(Edit difference data)
* * *

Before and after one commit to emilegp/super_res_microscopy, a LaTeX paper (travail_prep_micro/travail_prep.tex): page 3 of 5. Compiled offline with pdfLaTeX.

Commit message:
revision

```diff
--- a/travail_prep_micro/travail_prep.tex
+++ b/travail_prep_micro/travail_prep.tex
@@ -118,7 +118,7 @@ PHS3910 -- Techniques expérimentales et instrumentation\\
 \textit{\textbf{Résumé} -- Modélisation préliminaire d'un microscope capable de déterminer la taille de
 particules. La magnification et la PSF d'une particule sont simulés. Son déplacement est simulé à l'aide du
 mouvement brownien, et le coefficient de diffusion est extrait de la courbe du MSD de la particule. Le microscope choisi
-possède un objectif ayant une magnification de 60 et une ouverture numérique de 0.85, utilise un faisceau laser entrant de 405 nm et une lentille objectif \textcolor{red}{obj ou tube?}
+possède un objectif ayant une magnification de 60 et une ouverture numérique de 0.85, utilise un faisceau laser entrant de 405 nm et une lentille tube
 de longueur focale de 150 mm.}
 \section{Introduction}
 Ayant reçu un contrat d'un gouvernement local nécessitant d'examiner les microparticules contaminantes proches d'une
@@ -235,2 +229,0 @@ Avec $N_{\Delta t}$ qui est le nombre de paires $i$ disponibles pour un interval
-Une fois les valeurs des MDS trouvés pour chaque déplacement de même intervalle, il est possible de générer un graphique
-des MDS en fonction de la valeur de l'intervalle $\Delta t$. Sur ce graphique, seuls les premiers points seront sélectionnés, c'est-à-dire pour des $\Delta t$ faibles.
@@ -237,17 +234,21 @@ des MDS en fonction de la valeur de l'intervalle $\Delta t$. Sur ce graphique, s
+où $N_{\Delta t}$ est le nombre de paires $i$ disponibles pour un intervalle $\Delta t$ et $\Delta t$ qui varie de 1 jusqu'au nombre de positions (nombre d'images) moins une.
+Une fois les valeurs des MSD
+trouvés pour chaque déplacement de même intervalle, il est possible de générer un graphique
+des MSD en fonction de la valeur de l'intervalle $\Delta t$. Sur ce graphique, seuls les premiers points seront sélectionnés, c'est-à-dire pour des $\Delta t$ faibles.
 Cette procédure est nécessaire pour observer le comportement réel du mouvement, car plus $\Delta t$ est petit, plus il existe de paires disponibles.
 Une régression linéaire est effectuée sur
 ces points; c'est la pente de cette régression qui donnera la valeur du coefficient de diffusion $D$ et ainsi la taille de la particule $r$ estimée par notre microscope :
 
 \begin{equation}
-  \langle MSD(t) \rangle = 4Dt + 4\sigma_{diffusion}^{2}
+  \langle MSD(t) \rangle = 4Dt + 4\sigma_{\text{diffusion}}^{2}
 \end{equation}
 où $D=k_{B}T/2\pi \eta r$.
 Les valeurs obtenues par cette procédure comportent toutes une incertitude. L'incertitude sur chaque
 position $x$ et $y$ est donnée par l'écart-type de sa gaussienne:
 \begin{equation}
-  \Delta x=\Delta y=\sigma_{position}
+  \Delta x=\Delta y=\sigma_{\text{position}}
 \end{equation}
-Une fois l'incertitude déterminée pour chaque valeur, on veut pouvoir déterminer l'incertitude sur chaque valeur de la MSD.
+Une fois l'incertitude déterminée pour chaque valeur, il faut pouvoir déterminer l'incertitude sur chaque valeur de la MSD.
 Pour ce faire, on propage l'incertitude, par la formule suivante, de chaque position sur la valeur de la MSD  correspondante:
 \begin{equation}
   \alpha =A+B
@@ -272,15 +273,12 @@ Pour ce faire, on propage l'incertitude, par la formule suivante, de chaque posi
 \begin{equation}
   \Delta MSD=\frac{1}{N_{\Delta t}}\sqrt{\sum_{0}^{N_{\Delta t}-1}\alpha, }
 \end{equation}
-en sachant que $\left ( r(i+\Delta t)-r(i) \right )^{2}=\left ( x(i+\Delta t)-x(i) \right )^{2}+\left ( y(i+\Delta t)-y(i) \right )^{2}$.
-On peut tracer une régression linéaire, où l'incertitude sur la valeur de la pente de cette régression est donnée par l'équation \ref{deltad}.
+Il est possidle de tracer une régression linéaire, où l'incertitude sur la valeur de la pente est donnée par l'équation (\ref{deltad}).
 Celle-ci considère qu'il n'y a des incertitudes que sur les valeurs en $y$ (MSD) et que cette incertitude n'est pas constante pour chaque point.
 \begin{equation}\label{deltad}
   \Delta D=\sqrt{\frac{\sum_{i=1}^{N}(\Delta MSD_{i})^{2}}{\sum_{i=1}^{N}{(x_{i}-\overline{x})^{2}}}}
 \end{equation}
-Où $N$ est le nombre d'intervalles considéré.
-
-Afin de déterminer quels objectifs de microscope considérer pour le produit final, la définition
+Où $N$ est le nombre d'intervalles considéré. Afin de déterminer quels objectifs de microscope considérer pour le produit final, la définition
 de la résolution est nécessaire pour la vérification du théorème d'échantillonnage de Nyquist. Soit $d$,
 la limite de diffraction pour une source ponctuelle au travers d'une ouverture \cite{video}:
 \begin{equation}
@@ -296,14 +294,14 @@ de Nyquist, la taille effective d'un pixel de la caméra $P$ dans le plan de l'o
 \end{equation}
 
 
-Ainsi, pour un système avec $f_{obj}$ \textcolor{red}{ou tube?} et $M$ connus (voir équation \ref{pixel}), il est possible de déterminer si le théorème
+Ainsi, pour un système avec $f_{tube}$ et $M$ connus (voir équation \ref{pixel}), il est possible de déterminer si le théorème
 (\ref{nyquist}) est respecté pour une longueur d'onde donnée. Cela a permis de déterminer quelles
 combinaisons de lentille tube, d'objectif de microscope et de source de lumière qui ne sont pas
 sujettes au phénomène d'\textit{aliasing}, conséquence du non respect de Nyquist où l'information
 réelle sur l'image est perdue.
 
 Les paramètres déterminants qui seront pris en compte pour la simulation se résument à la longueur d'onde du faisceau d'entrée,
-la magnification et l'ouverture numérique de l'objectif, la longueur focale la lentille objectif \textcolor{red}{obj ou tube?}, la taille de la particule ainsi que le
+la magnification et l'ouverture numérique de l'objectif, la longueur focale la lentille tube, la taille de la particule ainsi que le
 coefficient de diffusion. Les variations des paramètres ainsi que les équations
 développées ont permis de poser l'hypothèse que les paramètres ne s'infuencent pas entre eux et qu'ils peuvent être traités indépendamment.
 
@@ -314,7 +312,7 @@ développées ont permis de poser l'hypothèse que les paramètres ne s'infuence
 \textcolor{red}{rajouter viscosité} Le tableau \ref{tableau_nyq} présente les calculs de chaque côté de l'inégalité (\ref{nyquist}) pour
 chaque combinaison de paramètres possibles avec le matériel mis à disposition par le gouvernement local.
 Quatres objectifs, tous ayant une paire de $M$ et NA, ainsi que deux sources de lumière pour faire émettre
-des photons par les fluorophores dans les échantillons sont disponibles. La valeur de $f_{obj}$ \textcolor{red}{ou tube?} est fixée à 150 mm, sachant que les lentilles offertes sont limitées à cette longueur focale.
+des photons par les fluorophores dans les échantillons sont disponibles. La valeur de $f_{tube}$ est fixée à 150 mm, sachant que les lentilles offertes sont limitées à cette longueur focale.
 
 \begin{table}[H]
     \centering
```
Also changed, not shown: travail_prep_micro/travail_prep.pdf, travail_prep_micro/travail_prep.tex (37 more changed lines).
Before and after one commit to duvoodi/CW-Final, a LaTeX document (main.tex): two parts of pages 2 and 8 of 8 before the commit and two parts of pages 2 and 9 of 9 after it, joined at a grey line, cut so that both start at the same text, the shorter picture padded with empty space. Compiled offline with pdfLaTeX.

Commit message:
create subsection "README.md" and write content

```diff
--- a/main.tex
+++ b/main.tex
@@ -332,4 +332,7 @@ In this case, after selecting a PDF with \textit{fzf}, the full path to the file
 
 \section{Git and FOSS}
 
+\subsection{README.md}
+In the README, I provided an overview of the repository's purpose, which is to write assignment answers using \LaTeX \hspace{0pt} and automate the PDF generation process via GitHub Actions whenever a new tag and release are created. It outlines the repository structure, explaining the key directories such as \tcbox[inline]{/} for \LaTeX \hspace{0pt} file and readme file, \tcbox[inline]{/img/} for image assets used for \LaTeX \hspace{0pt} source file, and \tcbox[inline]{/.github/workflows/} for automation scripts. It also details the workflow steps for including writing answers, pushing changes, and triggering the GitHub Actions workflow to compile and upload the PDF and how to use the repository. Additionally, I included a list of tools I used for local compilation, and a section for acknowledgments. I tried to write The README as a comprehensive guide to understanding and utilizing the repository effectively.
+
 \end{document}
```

* * *

## [Task goal]
Provide solely the number of lines in the data that include the word "paramètres".

## [Expected output]
5